Task to complete - Below this line is the material. Write out only its lines from the one containing "mark is tall and narrow, so" through the one containing "flat, a natural.", both kept, exactly.

[[ Information provided open ]]

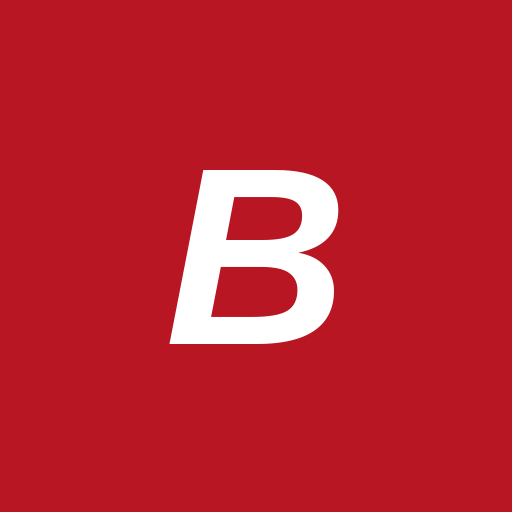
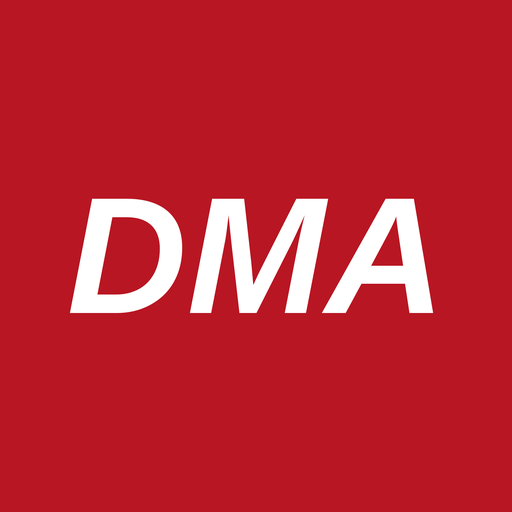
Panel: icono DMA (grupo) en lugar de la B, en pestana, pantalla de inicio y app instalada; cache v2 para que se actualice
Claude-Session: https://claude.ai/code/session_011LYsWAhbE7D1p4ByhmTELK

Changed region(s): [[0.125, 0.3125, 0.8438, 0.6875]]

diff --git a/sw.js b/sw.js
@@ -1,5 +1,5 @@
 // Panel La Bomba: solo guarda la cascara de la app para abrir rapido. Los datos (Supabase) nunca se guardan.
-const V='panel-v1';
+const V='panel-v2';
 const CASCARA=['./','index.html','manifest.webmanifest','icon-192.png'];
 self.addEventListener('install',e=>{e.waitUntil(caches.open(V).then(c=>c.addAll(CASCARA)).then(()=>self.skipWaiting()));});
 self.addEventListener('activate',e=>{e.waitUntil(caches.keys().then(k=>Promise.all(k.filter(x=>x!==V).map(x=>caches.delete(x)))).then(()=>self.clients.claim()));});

[[ Information provided closed ]]
[[ Information provided open ]]

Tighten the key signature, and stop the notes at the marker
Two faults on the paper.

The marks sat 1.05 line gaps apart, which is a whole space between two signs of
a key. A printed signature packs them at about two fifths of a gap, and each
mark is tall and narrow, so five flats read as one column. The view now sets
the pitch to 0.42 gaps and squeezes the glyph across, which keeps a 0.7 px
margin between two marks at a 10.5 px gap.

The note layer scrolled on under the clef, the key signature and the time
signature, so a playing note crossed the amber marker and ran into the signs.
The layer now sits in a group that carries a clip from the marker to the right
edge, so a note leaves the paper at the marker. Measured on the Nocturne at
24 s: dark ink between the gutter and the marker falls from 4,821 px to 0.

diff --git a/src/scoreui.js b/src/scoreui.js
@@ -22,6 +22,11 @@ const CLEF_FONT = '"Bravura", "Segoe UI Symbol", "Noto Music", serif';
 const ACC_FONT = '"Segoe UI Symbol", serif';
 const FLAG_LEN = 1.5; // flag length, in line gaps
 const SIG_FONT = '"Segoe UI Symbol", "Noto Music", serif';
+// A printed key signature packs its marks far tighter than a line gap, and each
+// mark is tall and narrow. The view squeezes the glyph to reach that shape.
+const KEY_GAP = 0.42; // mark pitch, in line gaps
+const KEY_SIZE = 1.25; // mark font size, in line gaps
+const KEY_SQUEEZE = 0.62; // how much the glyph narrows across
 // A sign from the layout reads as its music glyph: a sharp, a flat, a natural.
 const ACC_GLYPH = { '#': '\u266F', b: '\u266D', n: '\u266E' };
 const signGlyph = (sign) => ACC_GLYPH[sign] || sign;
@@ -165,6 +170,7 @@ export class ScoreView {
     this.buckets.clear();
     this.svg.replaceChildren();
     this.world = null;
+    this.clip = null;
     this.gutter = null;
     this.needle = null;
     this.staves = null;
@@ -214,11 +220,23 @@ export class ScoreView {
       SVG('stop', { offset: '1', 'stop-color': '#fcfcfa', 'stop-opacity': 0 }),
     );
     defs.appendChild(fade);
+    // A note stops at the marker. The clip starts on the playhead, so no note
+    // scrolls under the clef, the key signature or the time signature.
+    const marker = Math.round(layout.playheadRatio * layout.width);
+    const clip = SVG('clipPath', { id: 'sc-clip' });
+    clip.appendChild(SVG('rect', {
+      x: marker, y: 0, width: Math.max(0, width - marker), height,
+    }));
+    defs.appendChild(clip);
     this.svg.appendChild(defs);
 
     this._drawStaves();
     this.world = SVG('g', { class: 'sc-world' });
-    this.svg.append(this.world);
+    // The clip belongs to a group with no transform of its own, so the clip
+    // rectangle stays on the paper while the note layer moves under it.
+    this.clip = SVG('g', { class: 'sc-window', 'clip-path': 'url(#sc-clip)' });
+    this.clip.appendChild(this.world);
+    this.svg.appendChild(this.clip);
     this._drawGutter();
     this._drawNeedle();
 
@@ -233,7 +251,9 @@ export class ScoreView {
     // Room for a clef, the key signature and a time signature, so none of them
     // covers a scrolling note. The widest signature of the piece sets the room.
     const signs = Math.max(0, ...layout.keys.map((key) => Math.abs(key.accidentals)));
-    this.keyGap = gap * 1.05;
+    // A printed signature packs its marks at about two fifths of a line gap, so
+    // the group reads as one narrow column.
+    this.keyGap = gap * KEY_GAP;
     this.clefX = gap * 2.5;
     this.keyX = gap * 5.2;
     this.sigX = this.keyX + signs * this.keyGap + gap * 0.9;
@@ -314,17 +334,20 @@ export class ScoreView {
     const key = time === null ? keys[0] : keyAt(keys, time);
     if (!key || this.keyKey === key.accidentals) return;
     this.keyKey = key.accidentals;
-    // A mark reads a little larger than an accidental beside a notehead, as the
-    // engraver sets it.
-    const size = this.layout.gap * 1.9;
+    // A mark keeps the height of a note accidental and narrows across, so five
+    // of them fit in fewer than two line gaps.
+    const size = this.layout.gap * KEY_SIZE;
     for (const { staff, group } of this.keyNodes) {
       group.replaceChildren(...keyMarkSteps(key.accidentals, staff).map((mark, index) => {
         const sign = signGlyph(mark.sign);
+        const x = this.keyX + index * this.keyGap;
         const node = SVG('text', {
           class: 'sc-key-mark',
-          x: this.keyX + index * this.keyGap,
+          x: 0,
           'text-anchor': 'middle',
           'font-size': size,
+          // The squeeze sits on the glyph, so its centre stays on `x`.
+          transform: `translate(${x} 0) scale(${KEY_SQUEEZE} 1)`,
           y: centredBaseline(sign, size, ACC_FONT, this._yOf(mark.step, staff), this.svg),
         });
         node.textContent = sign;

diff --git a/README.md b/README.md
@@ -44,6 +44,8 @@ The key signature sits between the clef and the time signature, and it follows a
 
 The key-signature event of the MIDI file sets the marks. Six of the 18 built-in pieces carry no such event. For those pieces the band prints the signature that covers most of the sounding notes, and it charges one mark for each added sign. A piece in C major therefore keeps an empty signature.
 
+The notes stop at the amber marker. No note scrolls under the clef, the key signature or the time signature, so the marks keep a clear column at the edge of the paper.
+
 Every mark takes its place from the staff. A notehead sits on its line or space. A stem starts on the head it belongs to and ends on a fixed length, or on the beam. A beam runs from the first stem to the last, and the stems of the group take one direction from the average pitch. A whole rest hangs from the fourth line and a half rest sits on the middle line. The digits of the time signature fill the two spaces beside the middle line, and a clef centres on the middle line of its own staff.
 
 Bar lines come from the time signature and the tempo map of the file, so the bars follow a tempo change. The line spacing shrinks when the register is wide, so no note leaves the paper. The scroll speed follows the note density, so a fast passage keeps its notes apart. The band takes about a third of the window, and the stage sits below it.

[[ Information provided closed ]]

Output for this exercise -
mark is tall and narrow, so five flats read as one column. The view now sets
the pitch to 0.42 gaps and squeezes the glyph across, which keeps a 0.7 px
margin between two marks at a 10.5 px gap.

The note layer scrolled on under the clef, the key signature and the time
signature, so a playing note crossed the amber marker and ran into the signs.
The layer now sits in a group that carries a clip from the marker to the right
edge, so a note leaves the paper at the marker. Measured on the Nocturne at
24 s: dark ink between the gutter and the marker falls from 4,821 px to 0.

diff --git a/src/scoreui.js b/src/scoreui.js
@@ -22,6 +22,11 @@ const CLEF_FONT = '"Bravura", "Segoe UI Symbol", "Noto Music", serif';
 const ACC_FONT = '"Segoe UI Symbol", serif';
 const FLAG_LEN = 1.5; // flag length, in line gaps
 const SIG_FONT = '"Segoe UI Symbol", "Noto Music", serif';
+// A printed key signature packs its marks far tighter than a line gap, and each
+// mark is tall and narrow. The view squeezes the glyph to reach that shape.
+const KEY_GAP = 0.42; // mark pitch, in line gaps
+const KEY_SIZE = 1.25; // mark font size, in line gaps
+const KEY_SQUEEZE = 0.62; // how much the glyph narrows across
 // A sign from the layout reads as its music glyph: a sharp, a flat, a natural.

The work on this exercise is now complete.